Broken, Fractured, Displaced Tooth
DISCLAIMER OF Dr. Jim and OFFICITE, LLC
Dr. Jim and OFFICITE, LLC expressly disclaims all warranties and responsibilities of any kind, whether express or implied, for the accuracy or reliability of the content of any information contained in this Web Site, and for the suitability, results, effectiveness or fitness for any particular purpose of the services, procedures, advice or treatments referred to herein, such content and suitability, etc., being the sole responsibility of parties other than Dr. Jim and OFFICITE, LLC, and the reliance upon or use of same by you is at your own independent discretion and risk.
For a broken tooth, rinse your child's mouth out with warm water to clean out any debris or foreign matter. Use a cold compress on the child's cheek or gum near the affected area to keep any swelling down. Call our office immediately.
Minor fractures may be smoothed with a sandpaper disc or simply left alone. Another option is to restore the tooth with a composite restoration. In either case, treat the tooth with care for several days. Keep your child on a soft diet that avoids use of the broken tooth.
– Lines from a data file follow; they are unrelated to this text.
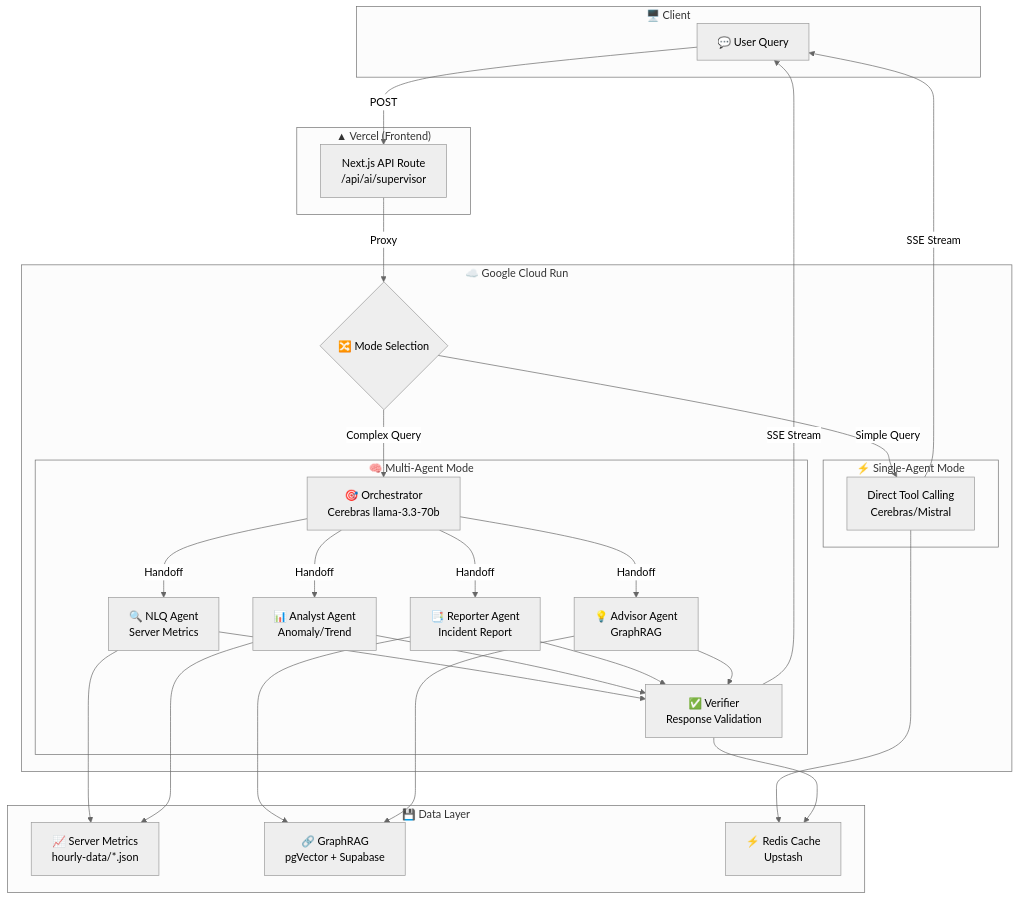
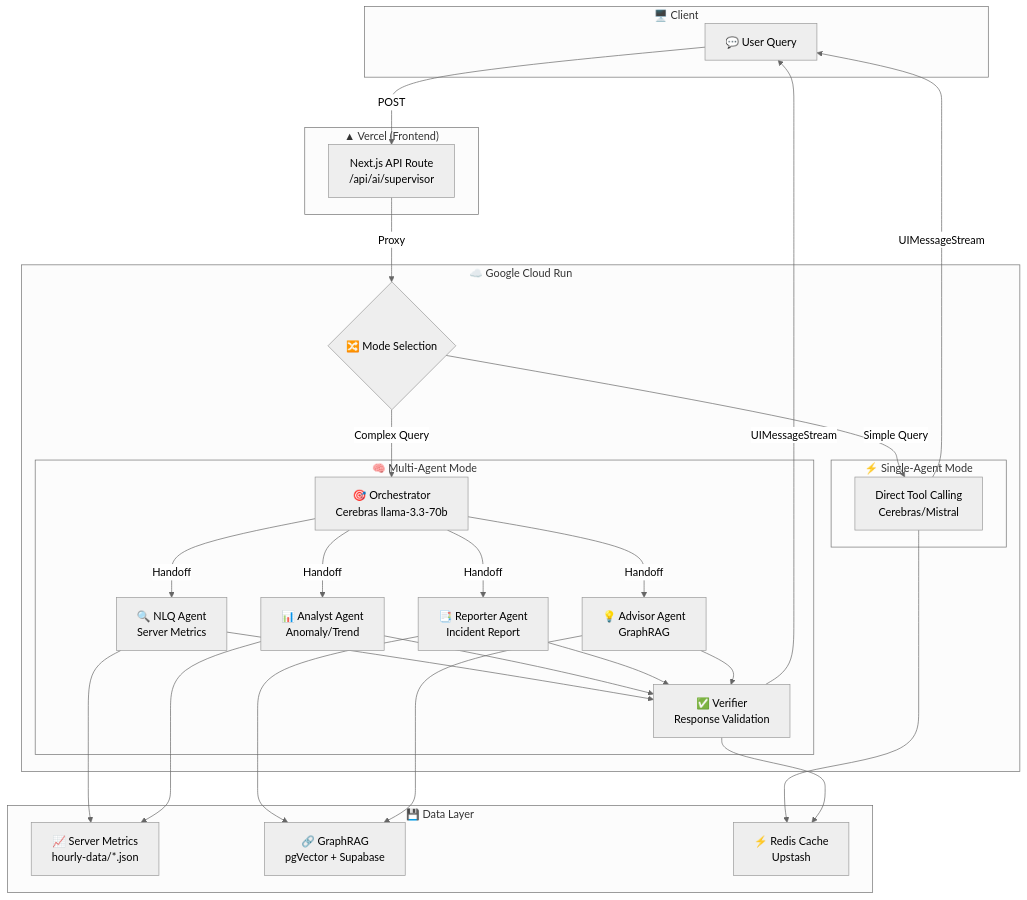
The diagram in docs/reference/architecture/ai/ai-engine-architecture.md (skyasu2/openmanager-vibe-v5), drawn with Mermaid (neutral theme) before and after one commit. The commit also changed other lines of this file and 1 other file, not shown here.

Commit message:
docs: update architecture diagrams for AI SDK v6.1.0
- Update Mermaid/ASCII diagrams: SSE Stream → UIMessageStream
- Update architecture version from v5.87.0 to v6.1.0
- Add AI SDK v6 Protocol layer (UIMessageStream, Resumable Stream v2)
- Update architecture-diagrams.data.ts version and AI card description
- Add new connections for v6 streaming flow

````diff
--- a/docs/reference/architecture/ai/ai-engine-architecture.md
+++ b/docs/reference/architecture/ai/ai-engine-architecture.md
@@ -193,59 +193,59 @@
 ```mermaid
 graph TD
     subgraph Client["🖥️ Client"]
         User["💬 User Query"]
     end
 
     subgraph Vercel["▲ Vercel (Frontend)"]
         API["Next.js API Route<br/>/api/ai/supervisor"]
     end
 
     subgraph CloudRun["☁️ Google Cloud Run"]
         ModeSelect{"🔀 Mode Selection"}
         
         subgraph SingleMode["⚡ Single-Agent Mode"]
             SingleAgent["Direct Tool Calling<br/>Cerebras/Mistral"]
         end
         
         subgraph MultiMode["🧠 Multi-Agent Mode"]
             Orchestrator["🎯 Orchestrator<br/>Cerebras llama-3.3-70b"]
             NLQ["🔍 NLQ Agent<br/>Server Metrics"]
             Analyst["📊 Analyst Agent<br/>Anomaly/Trend"]
             Reporter["📑 Reporter Agent<br/>Incident Report"]
             Advisor["💡 Advisor Agent<br/>GraphRAG"]
             Verifier["✅ Verifier<br/>Response Validation"]
         end
     end
 
     subgraph DataLayer["💾 Data Layer"]
         Metrics["📈 Server Metrics<br/>hourly-data/*.json"]
         RAG["🔗 GraphRAG<br/>pgVector + Supabase"]
         Cache["⚡ Redis Cache<br/>Upstash"]
     end
 
     User -->|POST| API
     API -->|Proxy| ModeSelect
     ModeSelect -->|Simple Query| SingleAgent
     ModeSelect -->|Complex Query| Orchestrator
     
     Orchestrator -->|Handoff| NLQ
     Orchestrator -->|Handoff| Analyst
     Orchestrator -->|Handoff| Reporter
     Orchestrator -->|Handoff| Advisor
     
     NLQ --> Metrics
     Analyst --> Metrics
     Reporter --> RAG
     Advisor --> RAG
     
     NLQ --> Verifier
     Analyst --> Verifier
     Reporter --> Verifier
     Advisor --> Verifier
     
     SingleAgent --> Cache
     Verifier --> Cache
     
-    SingleAgent -->|SSE Stream| User
-    Verifier -->|SSE Stream| User
+    SingleAgent -->|UIMessageStream| User
+    Verifier -->|UIMessageStream| User
 ```
````
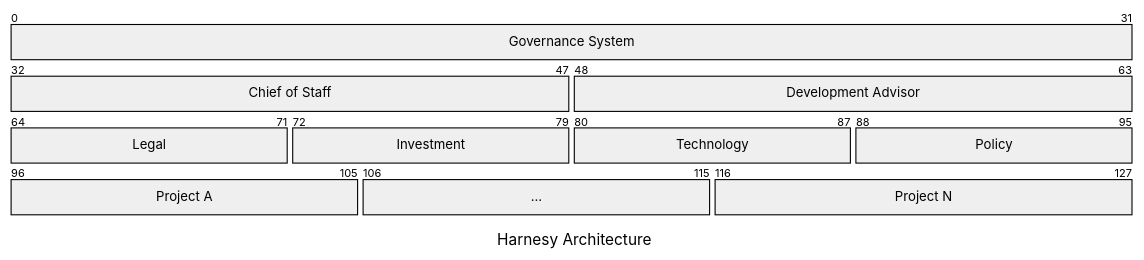
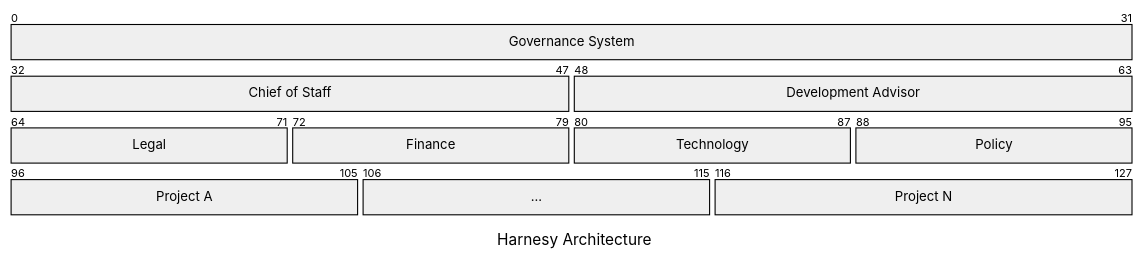
The third of 3 diagrams in profile/README.md (MarkovChenITRI/.github), drawn with Mermaid before and after one commit.

````diff
--- a/profile/README.md
+++ b/profile/README.md
@@ -105,16 +105,16 @@
 ```mermaid
 ---
 title: Harnesy Architecture
 ---
 packet
 0-31: "Governance System"
 32-47: "Chief of Staff"
 48-63: "Development Advisor"
 64-71: "Legal"
-72-79: "Investment"
+72-79: "Finance"
 80-87: "Technology"
 88-95: "Policy"
 96-105: "Project A"
 106-115: "..."
 116-127: "Project N"
 ```
````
Moderate fractures include damage to the enamel, dentin (the bony hard portion of the tooth), and/or pulp (the nerve and blood vessels within the tooth). If the pulp is involved, the tooth may need a nerve treatment, including the possibility of a root cnal in order to save it. The tooth may be restored with a composite filling or a permanent crown. If damage to the pulp does occur, further dental treatment will be required.
Severe fractures often mean a traumatized tooth with slim chance of recovery.